Detected change data
* * * *

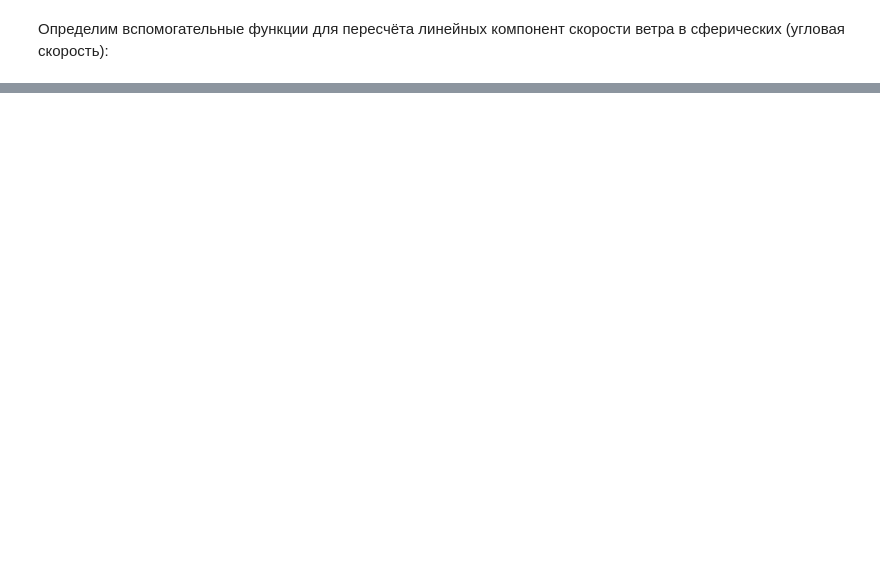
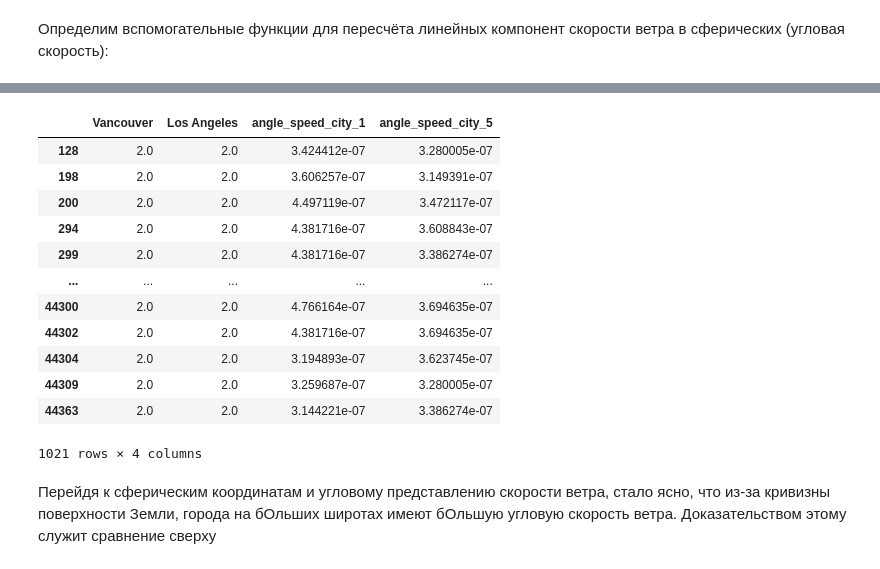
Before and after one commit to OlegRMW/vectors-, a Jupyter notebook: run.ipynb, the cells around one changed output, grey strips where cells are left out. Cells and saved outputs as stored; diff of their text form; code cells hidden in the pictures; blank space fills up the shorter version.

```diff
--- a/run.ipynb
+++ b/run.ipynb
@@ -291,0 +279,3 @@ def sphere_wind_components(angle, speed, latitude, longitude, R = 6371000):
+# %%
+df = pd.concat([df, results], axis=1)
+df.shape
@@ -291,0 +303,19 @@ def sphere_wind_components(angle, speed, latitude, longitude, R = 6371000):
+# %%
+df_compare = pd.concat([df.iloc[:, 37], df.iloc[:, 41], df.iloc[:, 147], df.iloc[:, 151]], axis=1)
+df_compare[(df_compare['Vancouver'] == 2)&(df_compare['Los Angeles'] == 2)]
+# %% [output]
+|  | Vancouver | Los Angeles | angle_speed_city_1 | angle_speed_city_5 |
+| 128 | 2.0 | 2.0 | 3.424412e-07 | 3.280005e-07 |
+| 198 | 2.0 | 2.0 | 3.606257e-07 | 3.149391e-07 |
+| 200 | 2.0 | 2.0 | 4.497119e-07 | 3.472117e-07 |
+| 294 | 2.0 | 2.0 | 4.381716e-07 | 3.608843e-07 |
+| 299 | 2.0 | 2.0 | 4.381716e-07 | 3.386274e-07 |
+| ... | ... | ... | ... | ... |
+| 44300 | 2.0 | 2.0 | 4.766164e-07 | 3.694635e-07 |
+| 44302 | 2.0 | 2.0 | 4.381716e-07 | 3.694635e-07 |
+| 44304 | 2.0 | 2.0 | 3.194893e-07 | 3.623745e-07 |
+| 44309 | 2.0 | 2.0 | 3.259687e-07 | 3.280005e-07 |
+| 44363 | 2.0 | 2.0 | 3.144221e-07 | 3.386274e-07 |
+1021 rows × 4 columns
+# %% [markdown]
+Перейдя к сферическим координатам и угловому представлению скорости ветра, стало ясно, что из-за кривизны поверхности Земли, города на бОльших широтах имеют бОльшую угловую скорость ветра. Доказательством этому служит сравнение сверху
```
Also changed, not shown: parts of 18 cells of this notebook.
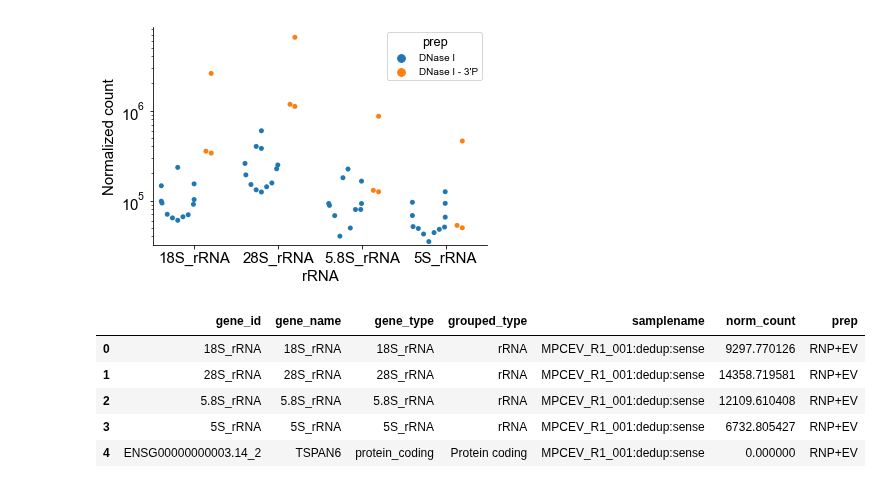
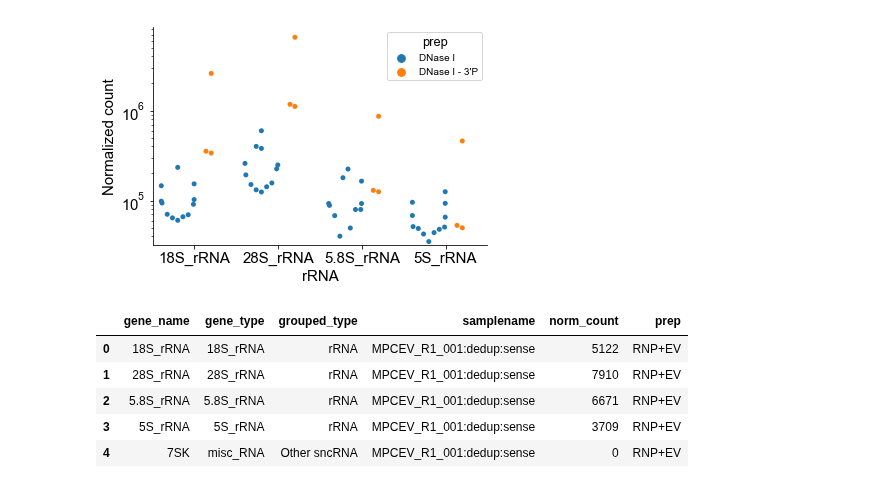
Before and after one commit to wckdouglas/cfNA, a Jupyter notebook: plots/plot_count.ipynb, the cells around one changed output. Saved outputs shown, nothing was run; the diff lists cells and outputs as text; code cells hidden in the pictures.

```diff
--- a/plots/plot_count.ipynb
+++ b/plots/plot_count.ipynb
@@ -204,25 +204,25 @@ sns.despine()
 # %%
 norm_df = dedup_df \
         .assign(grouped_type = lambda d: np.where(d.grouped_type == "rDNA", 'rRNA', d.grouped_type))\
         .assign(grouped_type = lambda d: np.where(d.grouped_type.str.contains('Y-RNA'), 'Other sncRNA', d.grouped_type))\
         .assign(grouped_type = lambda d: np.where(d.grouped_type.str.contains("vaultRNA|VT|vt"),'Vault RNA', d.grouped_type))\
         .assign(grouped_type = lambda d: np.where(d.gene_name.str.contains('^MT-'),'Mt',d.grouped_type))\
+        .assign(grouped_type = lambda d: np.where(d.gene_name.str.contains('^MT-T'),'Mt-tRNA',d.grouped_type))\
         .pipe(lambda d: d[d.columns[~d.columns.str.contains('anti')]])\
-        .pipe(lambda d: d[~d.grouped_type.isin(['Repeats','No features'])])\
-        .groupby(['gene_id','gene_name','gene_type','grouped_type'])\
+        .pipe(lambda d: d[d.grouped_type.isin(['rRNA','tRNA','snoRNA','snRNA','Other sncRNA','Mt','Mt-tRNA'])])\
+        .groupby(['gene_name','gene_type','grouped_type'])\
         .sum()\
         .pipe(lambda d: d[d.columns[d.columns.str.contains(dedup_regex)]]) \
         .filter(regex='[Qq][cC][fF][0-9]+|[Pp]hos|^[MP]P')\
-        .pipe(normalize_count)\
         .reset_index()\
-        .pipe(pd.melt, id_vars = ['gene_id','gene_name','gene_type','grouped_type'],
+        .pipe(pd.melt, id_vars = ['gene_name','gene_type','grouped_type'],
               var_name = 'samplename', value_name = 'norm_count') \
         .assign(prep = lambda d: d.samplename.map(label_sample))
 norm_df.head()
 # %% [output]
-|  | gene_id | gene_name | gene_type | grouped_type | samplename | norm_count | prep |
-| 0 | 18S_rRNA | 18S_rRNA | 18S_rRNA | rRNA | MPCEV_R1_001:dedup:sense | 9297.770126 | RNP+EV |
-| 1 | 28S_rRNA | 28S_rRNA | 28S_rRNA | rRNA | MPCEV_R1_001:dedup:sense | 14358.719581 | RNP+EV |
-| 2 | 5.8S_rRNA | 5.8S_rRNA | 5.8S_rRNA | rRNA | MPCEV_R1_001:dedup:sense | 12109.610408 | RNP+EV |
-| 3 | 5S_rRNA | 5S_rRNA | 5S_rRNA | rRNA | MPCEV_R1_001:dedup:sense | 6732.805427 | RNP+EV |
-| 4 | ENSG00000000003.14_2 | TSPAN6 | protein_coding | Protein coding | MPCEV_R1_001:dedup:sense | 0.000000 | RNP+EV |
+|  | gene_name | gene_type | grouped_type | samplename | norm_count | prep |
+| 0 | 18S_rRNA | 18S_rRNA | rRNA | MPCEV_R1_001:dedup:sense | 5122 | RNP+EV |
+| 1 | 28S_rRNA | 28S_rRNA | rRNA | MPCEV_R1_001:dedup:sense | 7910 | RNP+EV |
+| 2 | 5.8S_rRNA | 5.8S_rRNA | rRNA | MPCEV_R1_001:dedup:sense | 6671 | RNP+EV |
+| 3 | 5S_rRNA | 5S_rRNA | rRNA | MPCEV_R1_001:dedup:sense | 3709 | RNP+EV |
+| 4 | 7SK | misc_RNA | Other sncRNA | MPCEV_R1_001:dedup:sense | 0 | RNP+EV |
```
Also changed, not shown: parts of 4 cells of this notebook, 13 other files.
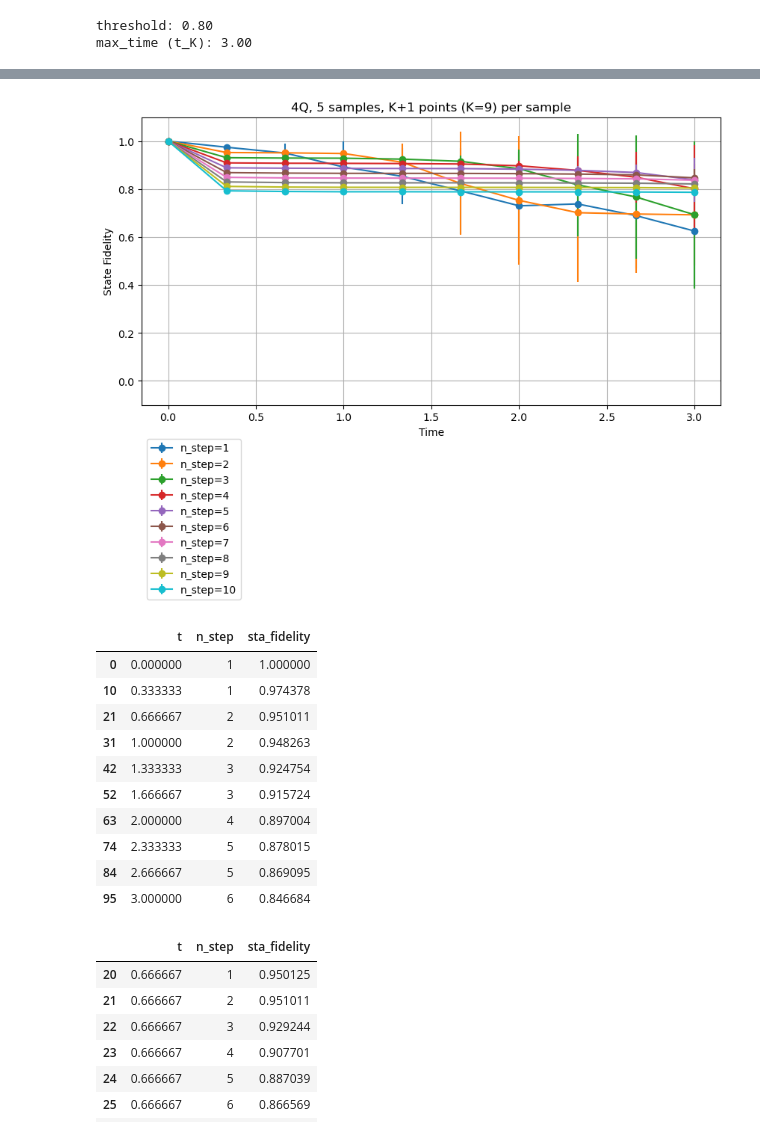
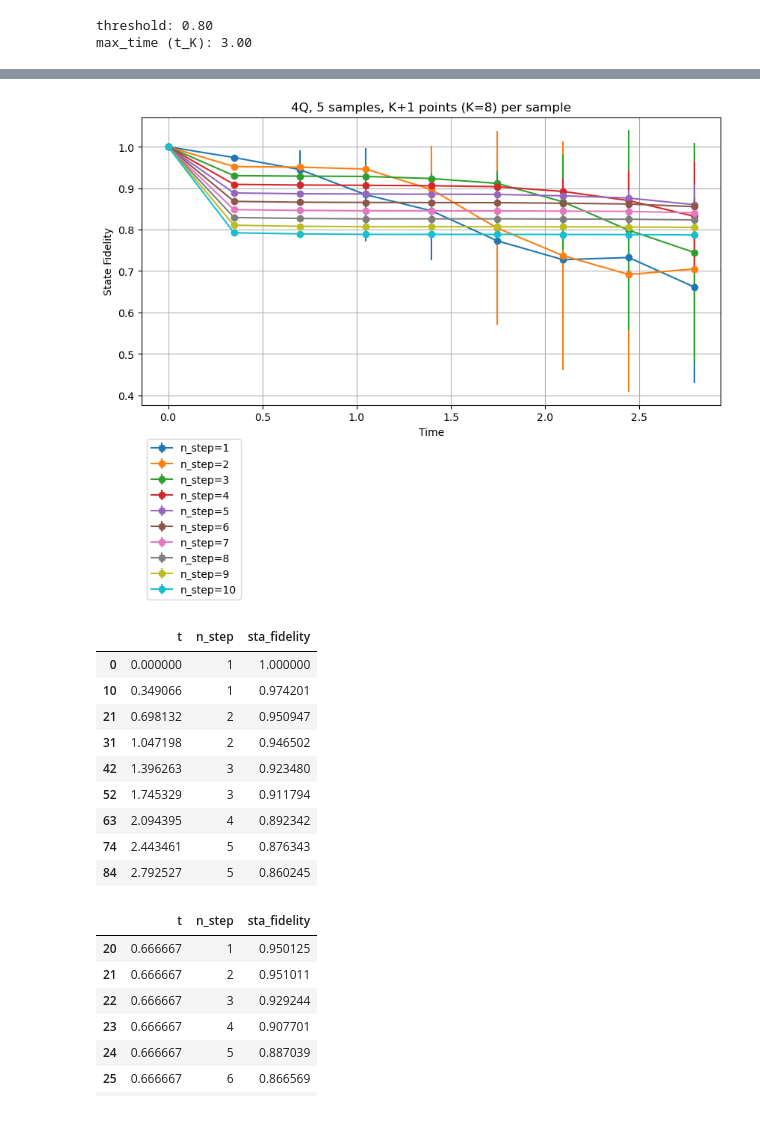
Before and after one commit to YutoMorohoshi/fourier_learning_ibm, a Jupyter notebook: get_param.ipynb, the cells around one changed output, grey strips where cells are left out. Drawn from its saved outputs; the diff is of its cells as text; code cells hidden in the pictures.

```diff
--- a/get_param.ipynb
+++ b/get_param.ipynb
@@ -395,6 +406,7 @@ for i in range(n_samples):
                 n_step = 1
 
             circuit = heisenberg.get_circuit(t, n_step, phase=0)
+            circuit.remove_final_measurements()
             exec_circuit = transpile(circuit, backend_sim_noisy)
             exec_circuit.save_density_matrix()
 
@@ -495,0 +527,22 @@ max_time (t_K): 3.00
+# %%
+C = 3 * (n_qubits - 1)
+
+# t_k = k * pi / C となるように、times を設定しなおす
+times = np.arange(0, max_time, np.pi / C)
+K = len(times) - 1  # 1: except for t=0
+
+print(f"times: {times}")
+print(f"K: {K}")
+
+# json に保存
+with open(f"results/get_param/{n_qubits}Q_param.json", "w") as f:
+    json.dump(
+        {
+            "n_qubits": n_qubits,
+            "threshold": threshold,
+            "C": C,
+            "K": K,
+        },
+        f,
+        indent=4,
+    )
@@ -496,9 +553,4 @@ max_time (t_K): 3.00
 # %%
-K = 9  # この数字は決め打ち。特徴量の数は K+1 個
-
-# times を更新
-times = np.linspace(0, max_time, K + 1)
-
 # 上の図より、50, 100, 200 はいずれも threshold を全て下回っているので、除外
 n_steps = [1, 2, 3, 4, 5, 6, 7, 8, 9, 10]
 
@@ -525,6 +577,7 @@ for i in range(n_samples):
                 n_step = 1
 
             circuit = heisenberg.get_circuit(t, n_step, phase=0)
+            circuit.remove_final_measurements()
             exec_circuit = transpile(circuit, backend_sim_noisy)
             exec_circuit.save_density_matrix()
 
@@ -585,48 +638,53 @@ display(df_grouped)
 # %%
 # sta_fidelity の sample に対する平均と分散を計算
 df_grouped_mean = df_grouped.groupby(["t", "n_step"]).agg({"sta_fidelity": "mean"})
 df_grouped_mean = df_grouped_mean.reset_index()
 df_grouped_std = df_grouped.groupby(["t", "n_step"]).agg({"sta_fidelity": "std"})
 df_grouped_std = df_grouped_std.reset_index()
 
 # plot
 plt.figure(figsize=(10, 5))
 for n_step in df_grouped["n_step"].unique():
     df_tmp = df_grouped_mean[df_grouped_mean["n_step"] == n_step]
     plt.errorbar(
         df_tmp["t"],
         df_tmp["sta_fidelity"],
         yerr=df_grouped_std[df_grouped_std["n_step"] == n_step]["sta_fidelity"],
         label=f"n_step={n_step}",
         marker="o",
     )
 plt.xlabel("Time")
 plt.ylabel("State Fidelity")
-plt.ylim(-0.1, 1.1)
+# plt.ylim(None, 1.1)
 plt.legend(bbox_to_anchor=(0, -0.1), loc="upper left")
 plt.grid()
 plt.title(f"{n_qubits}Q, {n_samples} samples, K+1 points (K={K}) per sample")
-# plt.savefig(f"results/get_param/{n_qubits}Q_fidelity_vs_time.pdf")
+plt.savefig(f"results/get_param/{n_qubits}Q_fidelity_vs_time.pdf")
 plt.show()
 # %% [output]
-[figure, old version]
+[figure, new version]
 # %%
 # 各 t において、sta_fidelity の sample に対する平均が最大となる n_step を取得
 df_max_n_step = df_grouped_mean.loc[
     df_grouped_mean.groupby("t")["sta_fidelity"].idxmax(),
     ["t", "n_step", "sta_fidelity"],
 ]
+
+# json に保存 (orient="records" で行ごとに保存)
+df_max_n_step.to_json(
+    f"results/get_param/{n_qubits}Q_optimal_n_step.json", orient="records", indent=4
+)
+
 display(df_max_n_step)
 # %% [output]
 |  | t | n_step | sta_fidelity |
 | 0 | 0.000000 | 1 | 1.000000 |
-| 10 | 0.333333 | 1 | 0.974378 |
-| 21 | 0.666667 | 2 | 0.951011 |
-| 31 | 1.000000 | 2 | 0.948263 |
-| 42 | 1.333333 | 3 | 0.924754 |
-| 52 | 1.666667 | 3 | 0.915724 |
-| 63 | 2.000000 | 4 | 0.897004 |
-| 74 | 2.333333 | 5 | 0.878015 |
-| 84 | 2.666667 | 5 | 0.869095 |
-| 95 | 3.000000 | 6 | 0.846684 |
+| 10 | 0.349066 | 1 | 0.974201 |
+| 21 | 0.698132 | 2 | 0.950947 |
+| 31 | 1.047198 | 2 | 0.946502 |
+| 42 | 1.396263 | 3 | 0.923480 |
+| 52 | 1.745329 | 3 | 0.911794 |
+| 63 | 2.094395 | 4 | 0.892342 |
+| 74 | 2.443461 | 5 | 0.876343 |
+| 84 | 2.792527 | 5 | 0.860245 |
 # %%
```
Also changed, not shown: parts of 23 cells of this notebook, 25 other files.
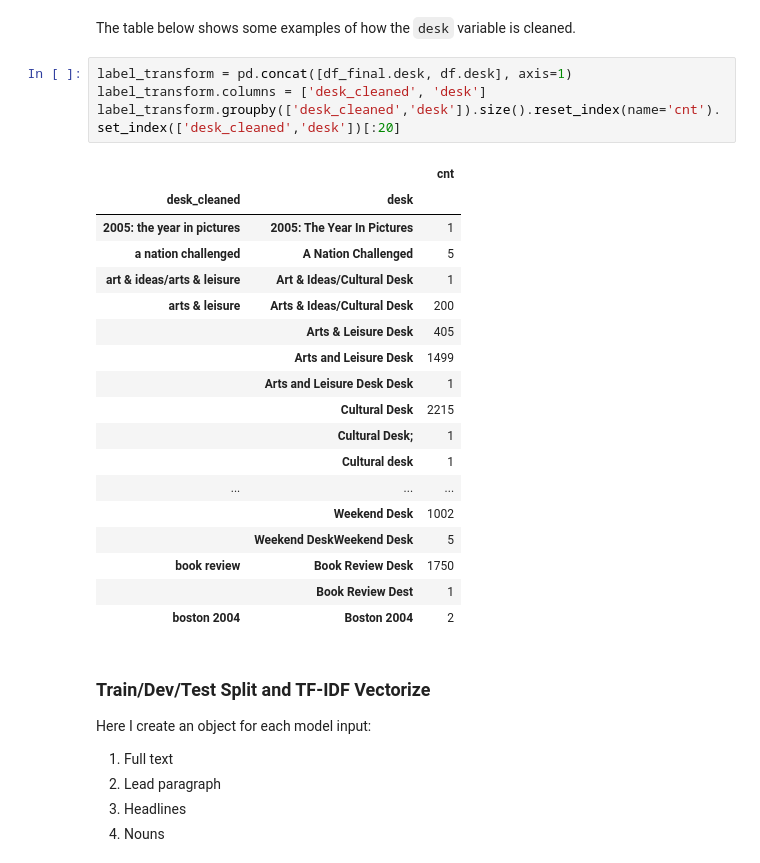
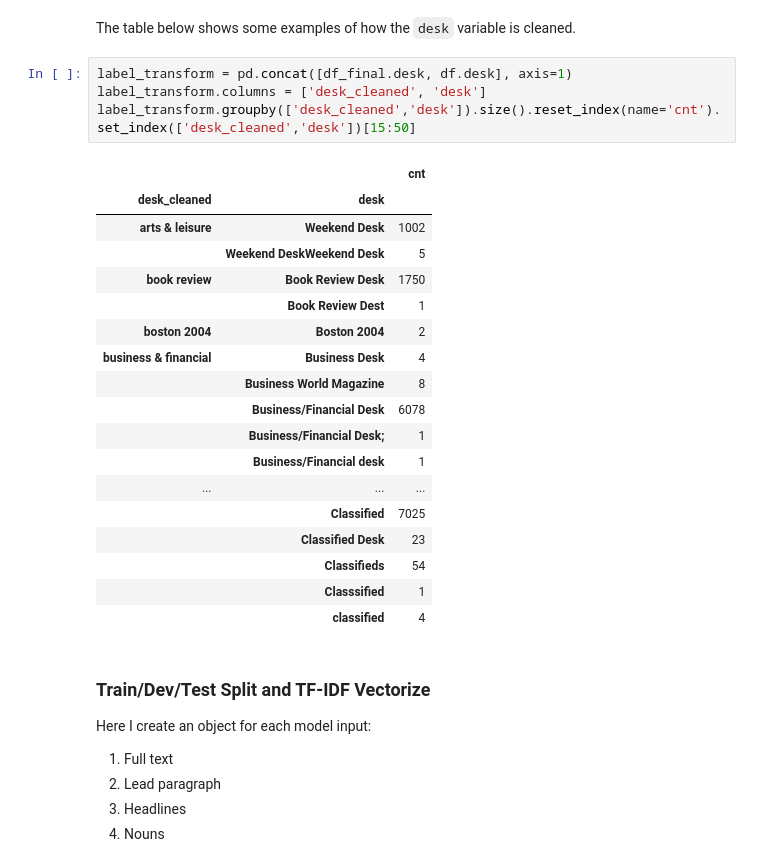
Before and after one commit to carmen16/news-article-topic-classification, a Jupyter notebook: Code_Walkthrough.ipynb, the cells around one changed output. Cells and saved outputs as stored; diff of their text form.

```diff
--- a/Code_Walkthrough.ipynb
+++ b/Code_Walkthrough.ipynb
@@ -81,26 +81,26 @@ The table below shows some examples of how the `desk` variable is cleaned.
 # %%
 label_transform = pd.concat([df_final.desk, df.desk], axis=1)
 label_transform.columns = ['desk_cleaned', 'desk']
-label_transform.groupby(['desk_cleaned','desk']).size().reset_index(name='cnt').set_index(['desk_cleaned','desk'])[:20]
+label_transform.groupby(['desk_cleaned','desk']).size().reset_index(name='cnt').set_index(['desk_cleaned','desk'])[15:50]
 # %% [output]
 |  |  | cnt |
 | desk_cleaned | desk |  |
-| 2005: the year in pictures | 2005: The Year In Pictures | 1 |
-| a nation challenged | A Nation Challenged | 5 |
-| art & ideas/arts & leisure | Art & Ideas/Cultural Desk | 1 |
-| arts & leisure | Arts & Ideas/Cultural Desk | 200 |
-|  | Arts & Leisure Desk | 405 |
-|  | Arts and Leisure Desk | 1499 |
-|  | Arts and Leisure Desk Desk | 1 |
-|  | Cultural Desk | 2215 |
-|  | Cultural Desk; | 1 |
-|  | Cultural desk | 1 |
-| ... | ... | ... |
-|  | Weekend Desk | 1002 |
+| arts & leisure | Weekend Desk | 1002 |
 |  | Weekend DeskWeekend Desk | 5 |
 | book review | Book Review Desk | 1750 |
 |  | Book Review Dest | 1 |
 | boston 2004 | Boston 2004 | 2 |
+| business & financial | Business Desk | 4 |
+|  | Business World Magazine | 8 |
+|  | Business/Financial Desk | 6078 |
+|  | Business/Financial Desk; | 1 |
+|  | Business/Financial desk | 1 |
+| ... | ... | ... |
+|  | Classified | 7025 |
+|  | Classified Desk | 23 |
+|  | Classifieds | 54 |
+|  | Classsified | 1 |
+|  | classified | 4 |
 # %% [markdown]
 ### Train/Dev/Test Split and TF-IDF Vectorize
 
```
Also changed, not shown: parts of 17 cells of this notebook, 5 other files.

* * * *

To do
Give again, exactly, the lines from the start of the data through the one holding "Also changed, not shown: parts of 18"; omit the pictures.

Written response
Before and after one commit to OlegRMW/vectors-, a Jupyter notebook: run.ipynb, the cells around one changed output, grey strips where cells are left out. Cells and saved outputs as stored; diff of their text form; code cells hidden in the pictures; blank space fills up the shorter version.

```diff
--- a/run.ipynb
+++ b/run.ipynb
@@ -291,0 +279,3 @@ def sphere_wind_components(angle, speed, latitude, longitude, R = 6371000):
+# %%
+df = pd.concat([df, results], axis=1)
+df.shape
@@ -291,0 +303,19 @@ def sphere_wind_components(angle, speed, latitude, longitude, R = 6371000):
+# %%
+df_compare = pd.concat([df.iloc[:, 37], df.iloc[:, 41], df.iloc[:, 147], df.iloc[:, 151]], axis=1)
+df_compare[(df_compare['Vancouver'] == 2)&(df_compare['Los Angeles'] == 2)]
+# %% [output]
+|  | Vancouver | Los Angeles | angle_speed_city_1 | angle_speed_city_5 |
+| 128 | 2.0 | 2.0 | 3.424412e-07 | 3.280005e-07 |
+| 198 | 2.0 | 2.0 | 3.606257e-07 | 3.149391e-07 |
+| 200 | 2.0 | 2.0 | 4.497119e-07 | 3.472117e-07 |
+| 294 | 2.0 | 2.0 | 4.381716e-07 | 3.608843e-07 |
+| 299 | 2.0 | 2.0 | 4.381716e-07 | 3.386274e-07 |
+| ... | ... | ... | ... | ... |
+| 44300 | 2.0 | 2.0 | 4.766164e-07 | 3.694635e-07 |
+| 44302 | 2.0 | 2.0 | 4.381716e-07 | 3.694635e-07 |
+| 44304 | 2.0 | 2.0 | 3.194893e-07 | 3.623745e-07 |
+| 44309 | 2.0 | 2.0 | 3.259687e-07 | 3.280005e-07 |
+| 44363 | 2.0 | 2.0 | 3.144221e-07 | 3.386274e-07 |
+1021 rows × 4 columns
+# %% [markdown]
+Перейдя к сферическим координатам и угловому представлению скорости ветра, стало ясно, что из-за кривизны поверхности Земли, города на бОльших широтах имеют бОльшую угловую скорость ветра. Доказательством этому служит сравнение сверху
```
Also changed, not shown: parts of 18 cells of this notebook.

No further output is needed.